Wednesday, January 2, 2019
|"Crematorium Ash" is the only |
color scheme that isn't murder on my
If you're not familiar with the Shrouded Isle, it's basically a resource management sim with a unique twist. The resources are a collection of socio-religious traits associated with an isolated community of fanatical cultists. Their particular brand of faith is centered around the deity Chernobog. The game's take on the "black god" has less to do with the actual entity originating from ancient slavic folklore, and instead opts for a more of a Lovecraftian vibe akin to Cthulhu. Pseudo-theological nitpicking aside, tribute is paid in the form of seasonal human sacrifices (four a year!). Since the game is set over a period of five years that means a total of twenty victims are needed to make it to the end. Candidates for this dubious honor are drawn from a pool of individuals divided into five families. Considering each family only has four to eight members, it's safe to say that a large chunk of the community is going to be ritually exterminated over the course of the game. Sacrificing members of the same family back-to-back though tends to cause rebellions which turns into a "game over" screen if not righted after one season. Additionally, sacrificing individuals who only have minor vices (rather than major ones) also causes a great deal of unrest. The only way to really regain lost approval is to put one of the offended family's surviving members in an administrative role. Now here is where it gets especially tricky. The game also has five other stats (outside of the five that track the disposition of each family). They are labeled "Ignorance," "Fervor," "Discipline," "Penitence," and "Obedience." If any of these indicators drop below a certain threshold that's also a "game over" unless redressed by the end of the next season. Unsurprisingly, putting a person in command depletes these resources faster if if the leader has a major vice rather than just a minor one.
|Hmmm...who to sacrifice?|
Eeny, meeny, miny, moe...
I must have failed two or three times by the end of the second season (literally only ten percent of the way to completion), as well as had another half-dozen attempts in which I only made it slightly farther. Eventually though I managed to get over that early-game difficult hump at which point I was coasting on easy street to the conclusion. Maybe I just lucked out and happened to click in all the right places, or maybe the procedural algorithm that assigns virtues and vices to each cultist in the beginning decided to be nice that time around. I don't know which it was. It might have been a combination of both. Regardless, I think I would have prefered if this game had placed more emphasis on the story elements.

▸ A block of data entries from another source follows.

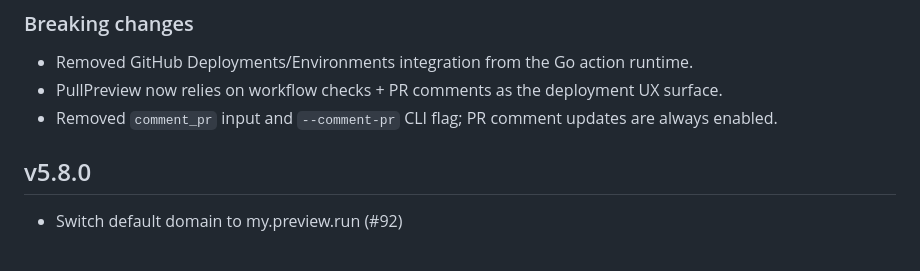
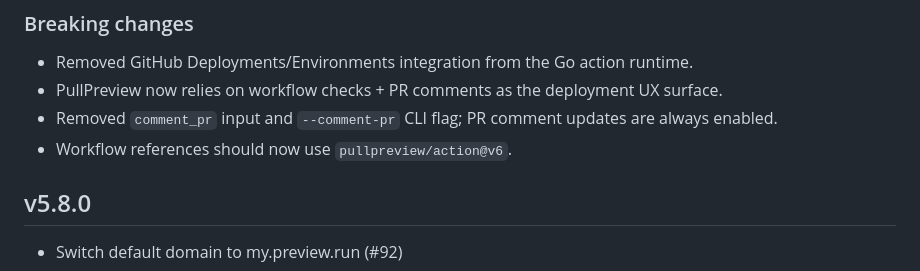
Before and after one commit to pullpreview/action, a Markdown page: CHANGELOG.md, the part around the change. Drawn GitHub-style.

```diff
--- a/CHANGELOG.md
+++ b/CHANGELOG.md
@@ -5,6 +5,7 @@
 - Removed GitHub Deployments/Environments integration from the Go action runtime.
 - PullPreview now relies on workflow checks + PR comments as the deployment UX surface.
 - Removed `comment_pr` input and `--comment-pr` CLI flag; PR comment updates are always enabled.
+- Workflow references should now use `pullpreview/action@v6`.
 
 ## v5.8.0
 
```
Also changed, not shown: README.md (+37 -3 lines).
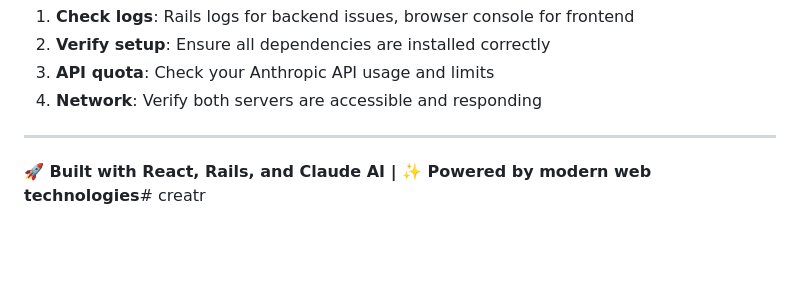
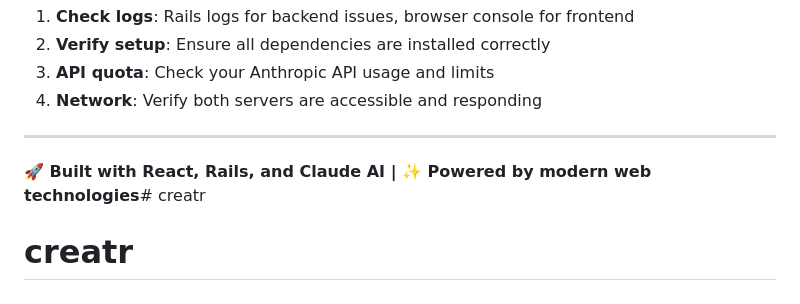
Before and after one commit to aduarte2015/creatr, a Markdown page: README.md, the part around the change. Drawn GitHub-style; blank space fills up the shorter version.

```diff
--- a/README.md
+++ b/README.md
@@ -293,3 +293,4 @@ For issues and questions:
 ---
 
 **🚀 Built with React, Rails, and Claude AI | ✨ Powered by modern web technologies**# creatr
+# creatr
```
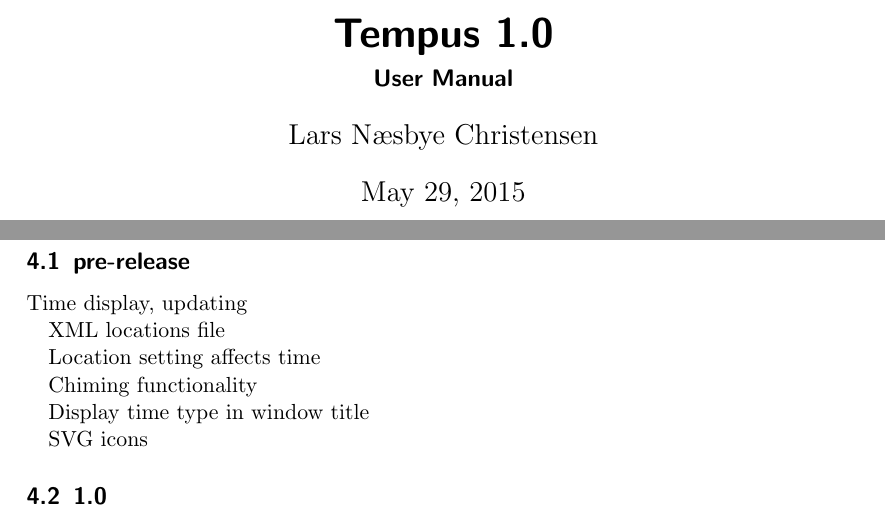
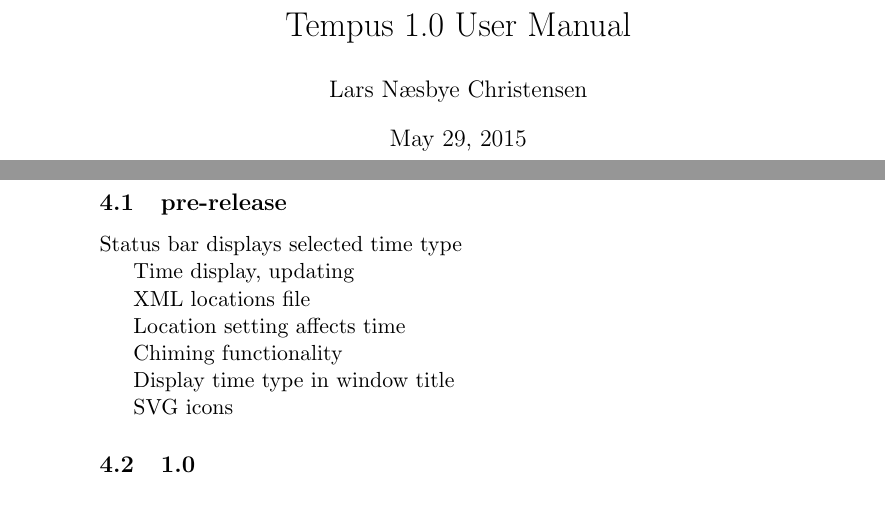
Before and after one commit to larsnaesbye/tempus, a LaTeX paper (docs/manual.tex, which reads docs/versionhistory.tex): two parts of pages 1 and 6 of 20 before the commit and two parts of pages 1 and 6 of 23 after it, joined at a grey line, cut so that both start at the same text. Compiled offline with pdfLaTeX.

Commit message:
label, manual work

```diff
--- a/docs/manual.tex
+++ b/docs/manual.tex
@@ -1,9 +1,9 @@
 
-\documentclass[11pt]{scrartcl}
+\documentclass[11pt]{article}
 
 
-\title{Tempus 1.0}
-\subtitle{User Manual}
+\title{Tempus 1.0 User Manual}
+
 \author{Lars N{\ae}sbye Christensen}
 \date{\today}
 
--- a/docs/versionhistory.tex
+++ b/docs/versionhistory.tex
@@ -3,6 +3,8 @@
 This section is a TODO list for pre-release development. Afterwards, it'll be a version history.
 
 \subsection{pre-release}
+
+Status bar displays selected time type
 
 Time display, updating
 
```
Also changed, not shown: docs/manual.pdf, 2 other files.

I especially liked the little decision-making interludes that were peppered throughout the game. To me they were a lot more flavorful and consequently more memorable than watching a bunch of abstract meters and gauges rise and fall.